→ Data shown
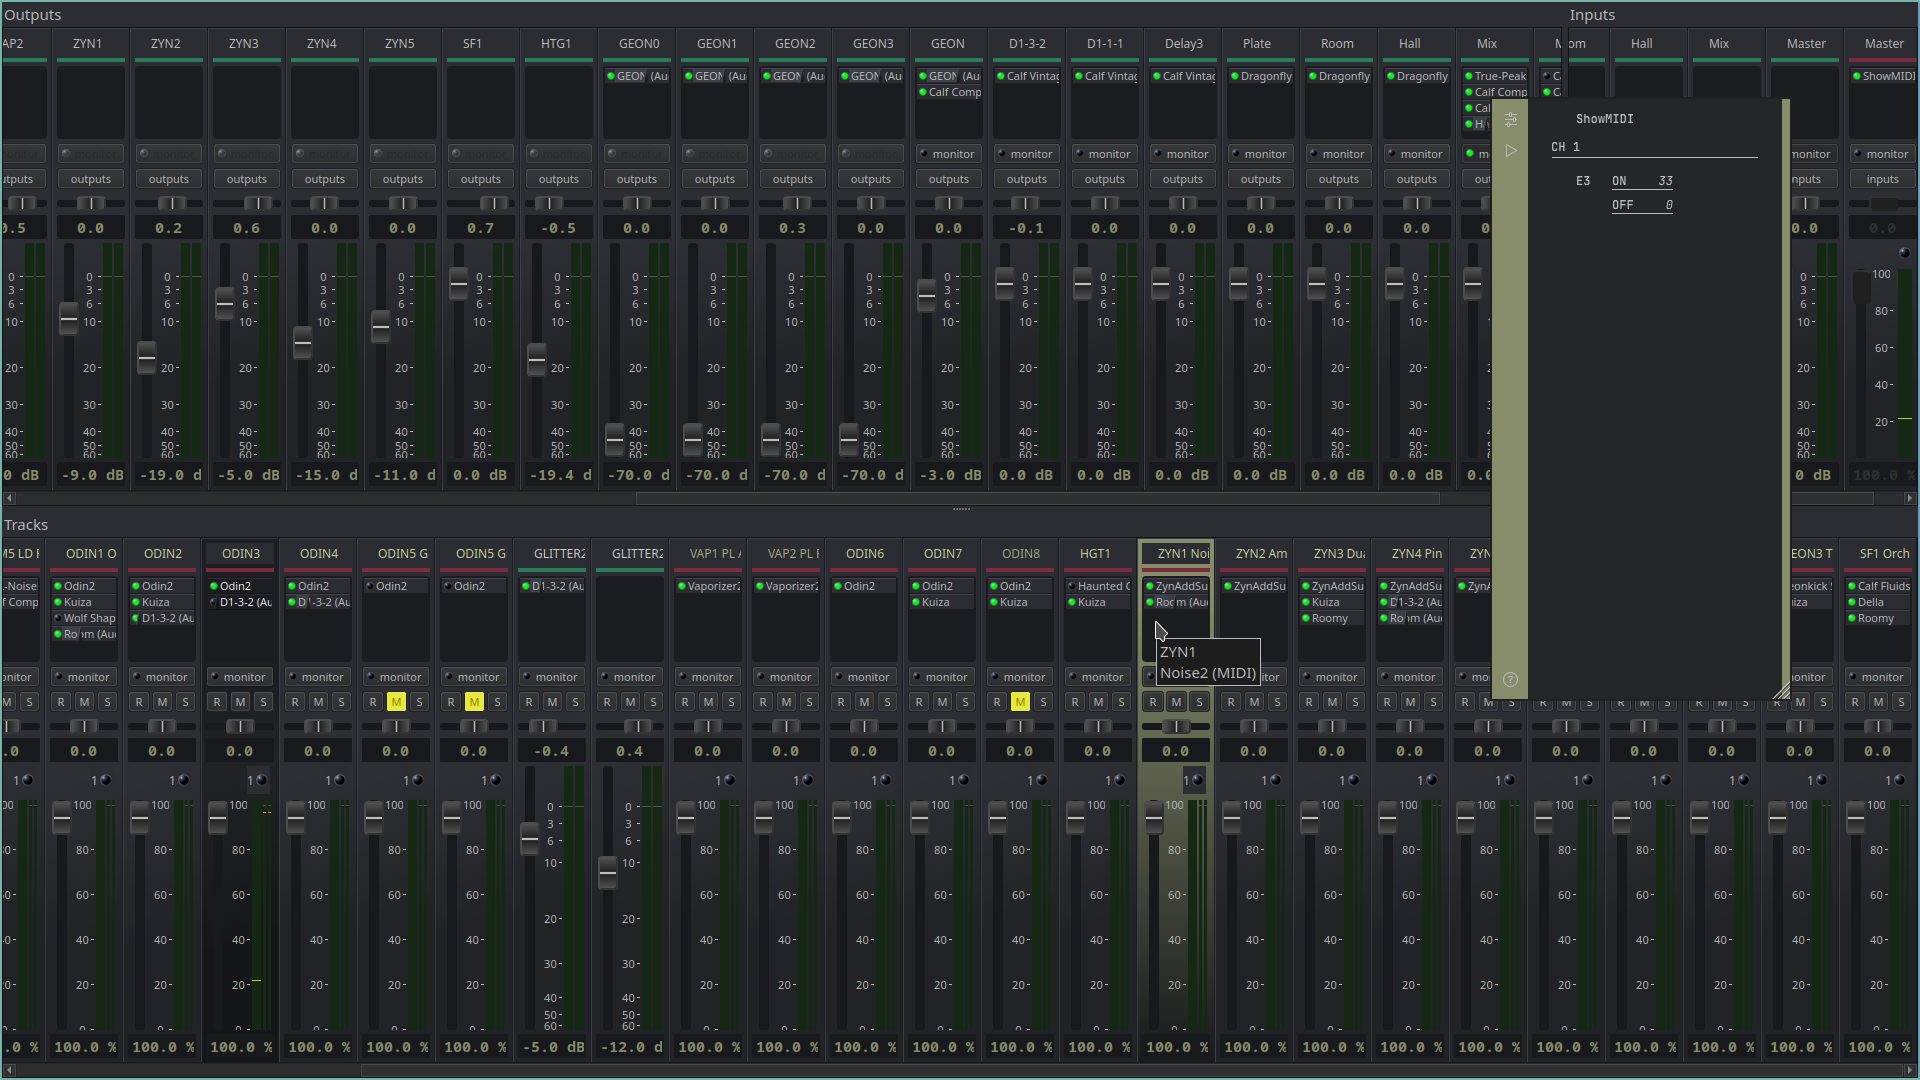
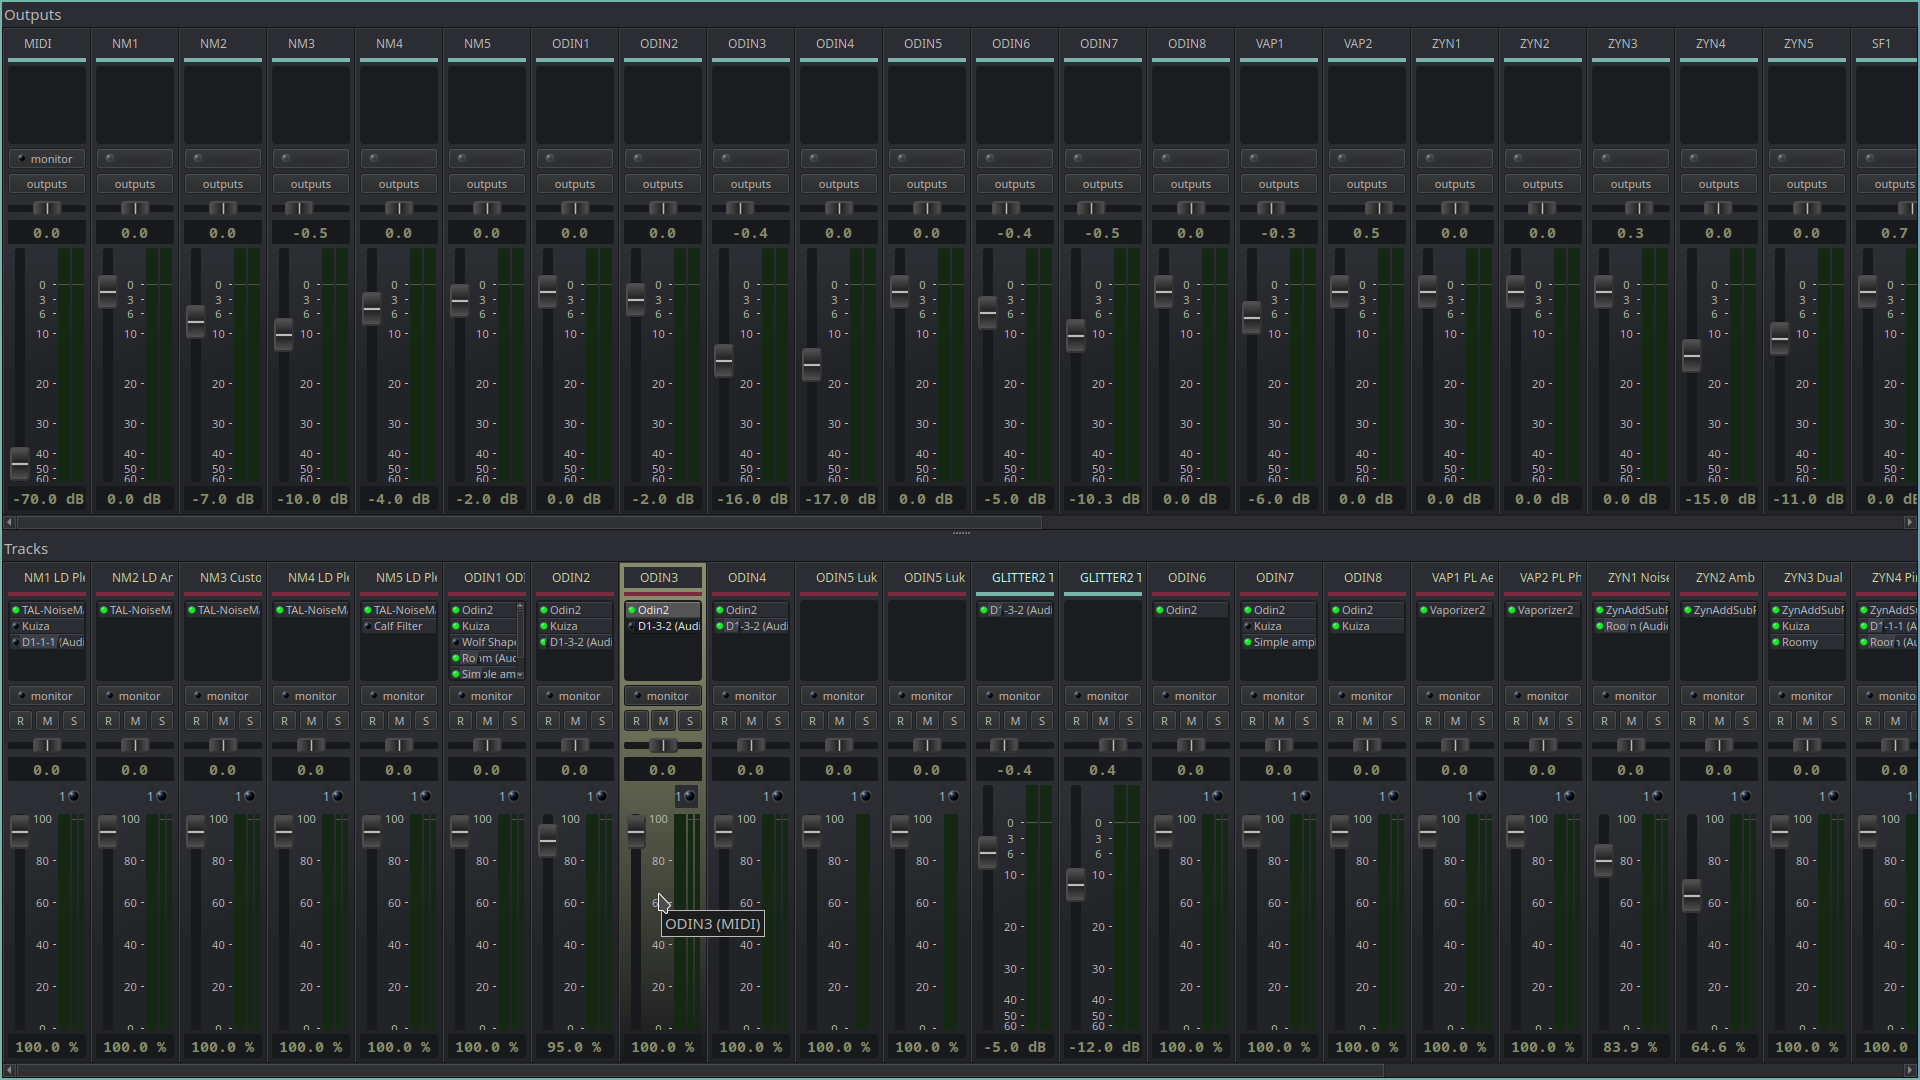
latest

diff --git a/README.md b/README.md
@@ -46,7 +46,7 @@ Import the _Grayscale.conf_ file obtained from this repo in order to change the 
 
 Next, import the _Grayscale.qss_ file obtained from this repo in order to change the style sheet.
 
-The suggested colors to set in _View > Options > Display > Meters_ are _#2a7c5b_ for Audio and _#7c2a40_ for MIDI.
+The suggested colors to set in _View > Options > Display > Meters_ are _#75b5aa_ for Audio and _#7c2a40_ for MIDI.
 
 The suggested colors to use when creating tracks are _#252628_ for foreground and _#878C6A_ for background.
 
@@ -54,7 +54,7 @@ The suggested color to use for automation is _#bdbdbd_.
 
 # Toolbar Configuration
 
-In order to reduce clutter, it is highly recommended to disable most toolbars. In the main window, navigate to _View > Toolbars_ and disable the following:
+In order to reduce clutter, it is highly recommended to disable all status bars and most toolbars. In the main window, navigate to _View > Toolbars_ and disable the following:
 
 - File
 - Edit
@@ -68,6 +68,8 @@ In the MIDI clip editor (piano roll), navigate to _View > Toolbars_ and disable 
 - Transport
 - Time
 - Scale
+
+Uncheck _View > Statusbar_ in both windows.
 
 # Key Bindings
 
@@ -109,32 +111,32 @@ Here are the suggested bindings for the main window
 
 Here are the suggested bindings for the MIDI Clip Editor (Piano Roll) window
 
-| Menu/Action             | Binding | Mnemonic or additional notes                  |
-| :---------------------- | :-----: | :-------------------------------------------- |
-| editCopyAction          |    C    | Copy                                          |
-| editDeleteAction        |    D    | Delete                                        |
-| editModeDrawAction      | Shift+W | Seldom used. Think of it as a "Special write" |
-| editModeOffAction       |    S    | Select                                        |
-| editModeOnAction        |    W    | Write                                         |
-| editPasteAction         |    V    | Paste                                         |
-| editRedoAction          | Shift-Z | Opposite of Z                                 |
-| editSelectAllAction     |    A    | All                                           |
-| editSelectInvertAction  | Shift-S | Think of it as "opposite of what is selected" |
-| editSelectNoneAction    | Shift+A | Opposite of A                                 |
-| editUndoAction          |    Z    | Undo                                          |
-| fileCloseAction         |    X    | Heavily used                                  |
-| toolsQuantizeAction     |    Q    | Quantize                                      |
-| toolsTransposeAction    |    T    | Transpose                                     |
-| transportBackwardAction |    B    | Back                                          |
-| transportForwardAction  |    F    | Forward                                       |
-| transportPlayAction     |  Space  |                                               |
-| viewEventsAction        |    E    | Event Viewer                                  |
-| viewMenubarAction       | Ctrl+M  | Keep this around just in case                 |
-| viewSnapPerBeat1        |    1    | Quarter Note                                  |
-| viewSnapPerBeat2        |    2    | 8th note                                      |
-| viewSnapPerBeat3        |    3    | 8th note triplet                              |
-| viewSnapPerBeat4        |    4    | 16th note                                     |
-| viewZoomResetAction     | Shift+R | Reset zoom                                    |
+| Menu/Action             | Binding | Mnemonic or additional notes                      |
+| :---------------------- | :-----: | :------------------------------------------------ |
+| editCopyAction          |    C    | Copy                                              |
+| editDeleteAction        |    D    | Delete                                            |
+| editModeDrawAction      | Shift+W | Seldom used. Think of it as a "Special write"     |
+| editModeOffAction       |    S    | Select                                            |
+| editModeOnAction        |    W    | Write                                             |
+| editPasteAction         |    V    | Paste                                             |
+| editRedoAction          | Shift-Z | Opposite of Z                                     |
+| editSelectAllAction     |    A    | All                                               |
+| editSelectInvertAction  | Shift-S | Think of it as "opposite of selected"             |
+| editSelectNoneAction    | Shift+A | Opposite of A                                     |
+| editUndoAction          |    Z    | Undo                                              |
+| fileCloseAction         |    X    | Heavily used                                      |
+| toolsQuantizeAction     |    Q    | Quantize                                          |
+| toolsTransposeAction    |    T    | Transpose                                         |
+| transportBackwardAction |    B    | Back                                              |
+| transportForwardAction  |    F    | Forward                                           |
+| transportPlayAction     |  Space  |                                                   |
+| viewEventsAction        |    E    | Event Viewer                                      |
+| viewMenubarAction       | Ctrl+M  | Keep this around to reveal the menu bar if needed |
+| viewSnapPerBeat1        |    1    | Quarter Note                                      |
+| viewSnapPerBeat2        |    2    | 8th note                                          |
+| viewSnapPerBeat3        |    3    | 8th note triplet                                  |
+| viewSnapPerBeat4        |    4    | 16th note                                         |
+| viewZoomResetAction     | Shift+R | Reset zoom                                        |
 
 # The Perfect i3 Configuration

→ What to produce
Except for the pictures, write the data out exactly.

→ Exercise solution
latest

diff --git a/README.md b/README.md
@@ -46,7 +46,7 @@ Import the _Grayscale.conf_ file obtained from this repo in order to change the 
 
 Next, import the _Grayscale.qss_ file obtained from this repo in order to change the style sheet.
 
-The suggested colors to set in _View > Options > Display > Meters_ are _#2a7c5b_ for Audio and _#7c2a40_ for MIDI.
+The suggested colors to set in _View > Options > Display > Meters_ are _#75b5aa_ for Audio and _#7c2a40_ for MIDI.
 
 The suggested colors to use when creating tracks are _#252628_ for foreground and _#878C6A_ for background.
 
@@ -54,7 +54,7 @@ The suggested color to use for automation is _#bdbdbd_.
 
 # Toolbar Configuration
 
-In order to reduce clutter, it is highly recommended to disable most toolbars. In the main window, navigate to _View > Toolbars_ and disable the following:
+In order to reduce clutter, it is highly recommended to disable all status bars and most toolbars. In the main window, navigate to _View > Toolbars_ and disable the following:
 
 - File
 - Edit
@@ -68,6 +68,8 @@ In the MIDI clip editor (piano roll), navigate to _View > Toolbars_ and disable 
 - Transport
 - Time
 - Scale
+
+Uncheck _View > Statusbar_ in both windows.
 
 # Key Bindings
 
@@ -109,32 +111,32 @@ Here are the suggested bindings for the main window
 
 Here are the suggested bindings for the MIDI Clip Editor (Piano Roll) window
 
-| Menu/Action             | Binding | Mnemonic or additional notes                  |
-| :---------------------- | :-----: | :-------------------------------------------- |
-| editCopyAction          |    C    | Copy                                          |
-| editDeleteAction        |    D    | Delete                                        |
-| editModeDrawAction      | Shift+W | Seldom used. Think of it as a "Special write" |
-| editModeOffAction       |    S    | Select                                        |
-| editModeOnAction        |    W    | Write                                         |
-| editPasteAction         |    V    | Paste                                         |
-| editRedoAction          | Shift-Z | Opposite of Z                                 |
-| editSelectAllAction     |    A    | All                                           |
-| editSelectInvertAction  | Shift-S | Think of it as "opposite of what is selected" |
-| editSelectNoneAction    | Shift+A | Opposite of A                                 |
-| editUndoAction          |    Z    | Undo                                          |
-| fileCloseAction         |    X    | Heavily used                                  |
-| toolsQuantizeAction     |    Q    | Quantize                                      |
-| toolsTransposeAction    |    T    | Transpose                                     |
-| transportBackwardAction |    B    | Back                                          |
-| transportForwardAction  |    F    | Forward                                       |
-| transportPlayAction     |  Space  |                                               |
-| viewEventsAction        |    E    | Event Viewer                                  |
-| viewMenubarAction       | Ctrl+M  | Keep this around just in case                 |
-| viewSnapPerBeat1        |    1    | Quarter Note                                  |
-| viewSnapPerBeat2        |    2    | 8th note                                      |
-| viewSnapPerBeat3        |    3    | 8th note triplet                              |
-| viewSnapPerBeat4        |    4    | 16th note                                     |
-| viewZoomResetAction     | Shift+R | Reset zoom                                    |
+| Menu/Action             | Binding | Mnemonic or additional notes                      |
+| :---------------------- | :-----: | :------------------------------------------------ |
+| editCopyAction          |    C    | Copy                                              |
+| editDeleteAction        |    D    | Delete                                            |
+| editModeDrawAction      | Shift+W | Seldom used. Think of it as a "Special write"     |
+| editModeOffAction       |    S    | Select                                            |
+| editModeOnAction        |    W    | Write                                             |
+| editPasteAction         |    V    | Paste                                             |
+| editRedoAction          | Shift-Z | Opposite of Z                                     |
+| editSelectAllAction     |    A    | All                                               |
+| editSelectInvertAction  | Shift-S | Think of it as "opposite of selected"             |
+| editSelectNoneAction    | Shift+A | Opposite of A                                     |
+| editUndoAction          |    Z    | Undo                                              |
+| fileCloseAction         |    X    | Heavily used                                      |
+| toolsQuantizeAction     |    Q    | Quantize                                          |
+| toolsTransposeAction    |    T    | Transpose                                         |
+| transportBackwardAction |    B    | Back                                              |
+| transportForwardAction  |    F    | Forward                                           |
+| transportPlayAction     |  Space  |                                                   |
+| viewEventsAction        |    E    | Event Viewer                                      |
+| viewMenubarAction       | Ctrl+M  | Keep this around to reveal the menu bar if needed |
+| viewSnapPerBeat1        |    1    | Quarter Note                                      |
+| viewSnapPerBeat2        |    2    | 8th note                                          |
+| viewSnapPerBeat3        |    3    | 8th note triplet                                  |
+| viewSnapPerBeat4        |    4    | 16th note                                         |
+| viewZoomResetAction     | Shift+R | Reset zoom                                        |
 
 # The Perfect i3 Configuration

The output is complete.